Your assignment – Leaving out the pictures, copy each record below exactly.

Data supplied –
"""
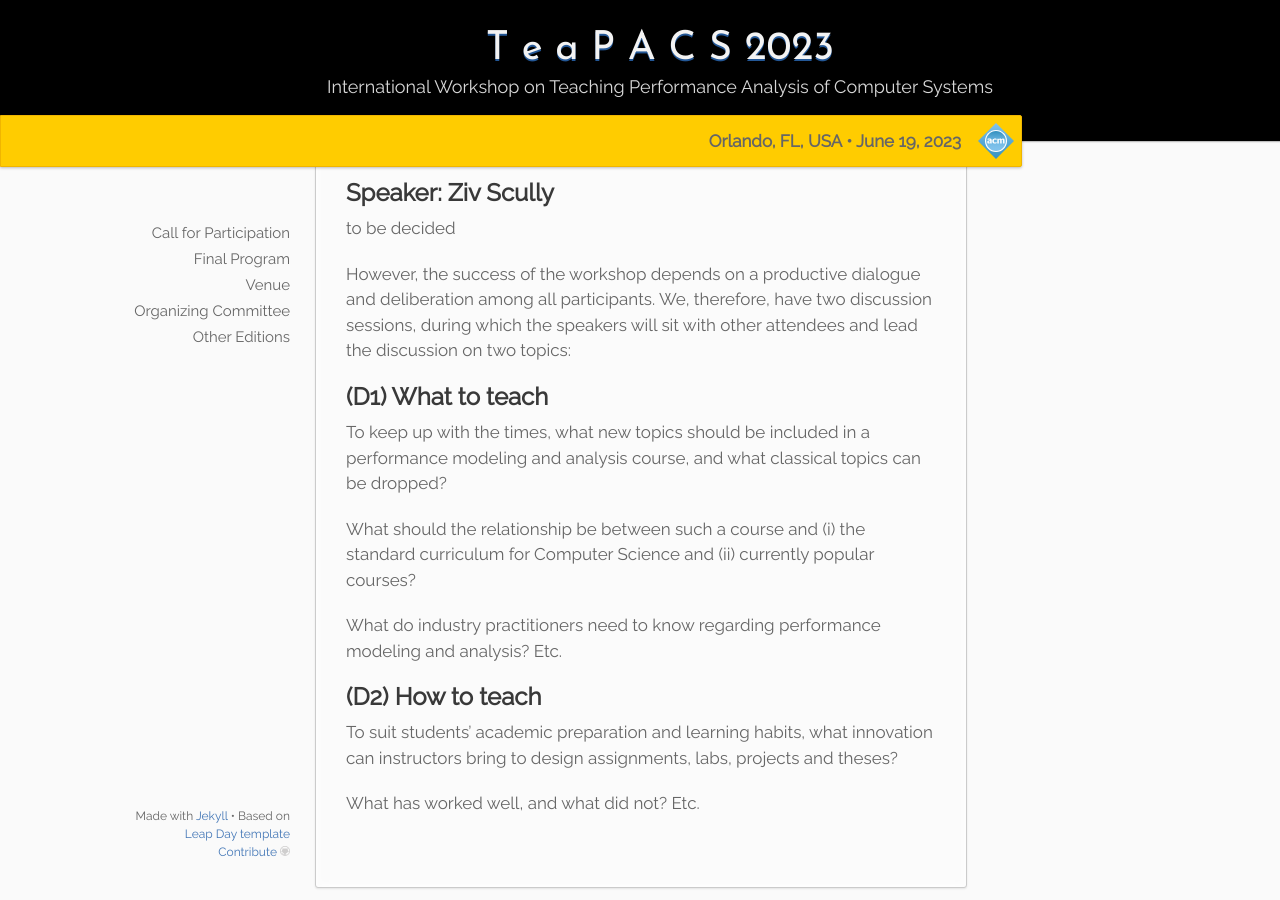
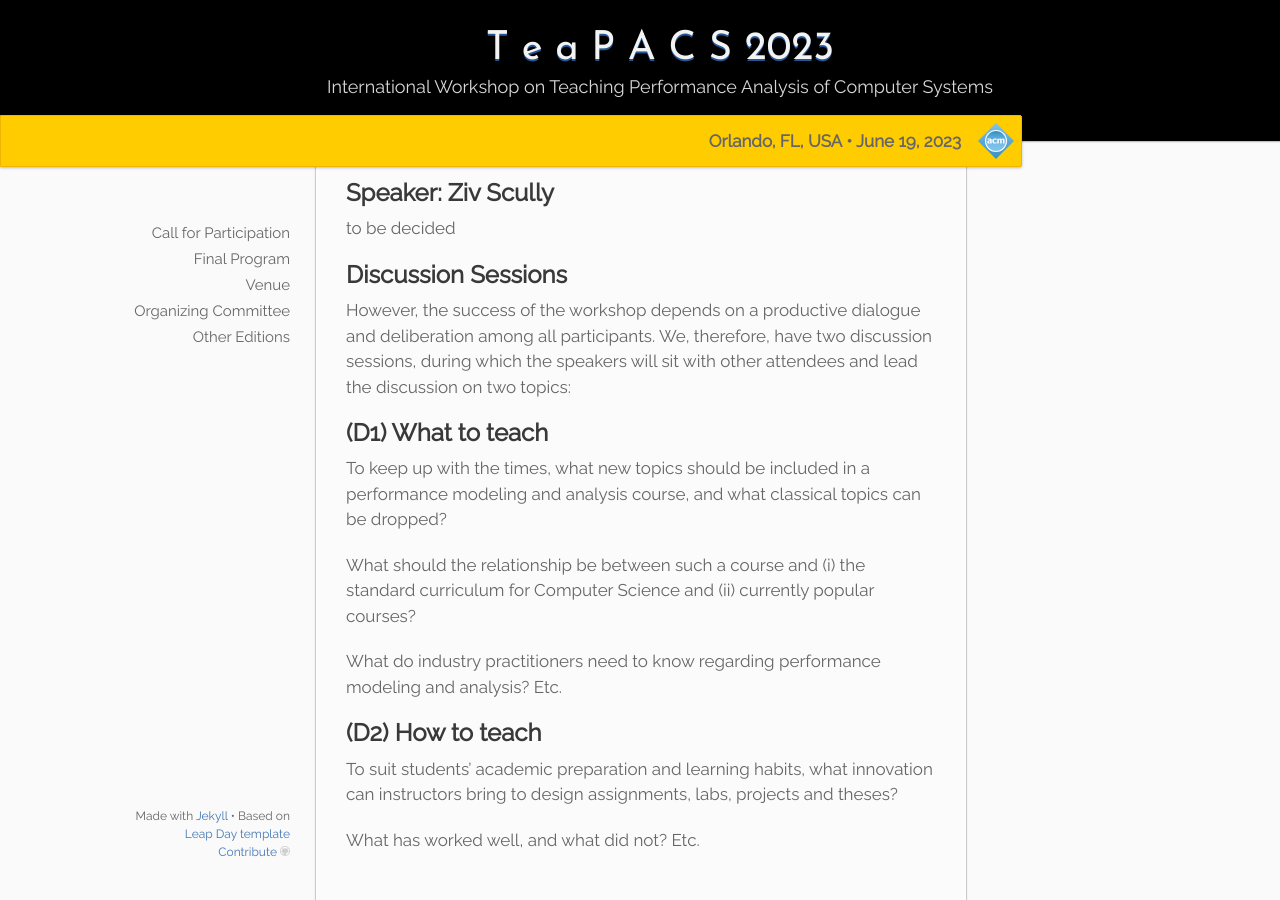
Before and after one commit to alessandropellegrini/teapacs.github.io, a Jekyll site: the page built from _2023/05.program.md, in a window 1280 px wide and 900 px high, scrolled down 1455 px. Built offline with Jekyll 4.4.1, drawn with Linux system fonts in a browser that asks for light colours.

Commit message:
Update 05.program.md

```diff
--- a/_2023/05.program.md
+++ b/_2023/05.program.md
@@ -34,10 +34,10 @@ to be decided
 ## Speaker: Ziv Scully
 to be decided
 
+## Discussion Sessions
 However, the success of the workshop depends on a productive dialogue and deliberation among all participants.  We, therefore, have two discussion sessions, during which the speakers will sit with other attendees and lead the discussion on two topics:
 
 ## (D1) What to teach
-
 To keep up with the times, what new topics should be included in a performance modeling and analysis course, and what classical topics can be dropped?
 
 What should the relationship be between such a course and (i) the standard curriculum for Computer Science and (ii) currently popular courses?
@@ -45,7 +45,6 @@ What should the relationship be between such a course and (i) the standard curri
 What do industry practitioners need to know regarding performance modeling and analysis?  Etc.
 
 ## (D2) How to teach
-
 To suit students' academic preparation and learning habits, what innovation can instructors bring to design assignments, labs, projects and theses?
 
 What has worked well, and what did not?  Etc.
```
"""
Completed exercise –
Before and after one commit to alessandropellegrini/teapacs.github.io, a Jekyll site: the page built from _2023/05.program.md, in a window 1280 px wide and 900 px high, scrolled down 1455 px. Built offline with Jekyll 4.4.1, drawn with Linux system fonts in a browser that asks for light colours.

Commit message:
Update 05.program.md

```diff
--- a/_2023/05.program.md
+++ b/_2023/05.program.md
@@ -34,10 +34,10 @@ to be decided
 ## Speaker: Ziv Scully
 to be decided
 
+## Discussion Sessions
 However, the success of the workshop depends on a productive dialogue and deliberation among all participants.  We, therefore, have two discussion sessions, during which the speakers will sit with other attendees and lead the discussion on two topics:
 
 ## (D1) What to teach
-
 To keep up with the times, what new topics should be included in a performance modeling and analysis course, and what classical topics can be dropped?
 
 What should the relationship be between such a course and (i) the standard curriculum for Computer Science and (ii) currently popular courses?
@@ -45,7 +45,6 @@ What should the relationship be between such a course and (i) the standard curri
 What do industry practitioners need to know regarding performance modeling and analysis?  Etc.
 
 ## (D2) How to teach
-
 To suit students' academic preparation and learning habits, what innovation can instructors bring to design assignments, labs, projects and theses?
 
 What has worked well, and what did not?  Etc.
```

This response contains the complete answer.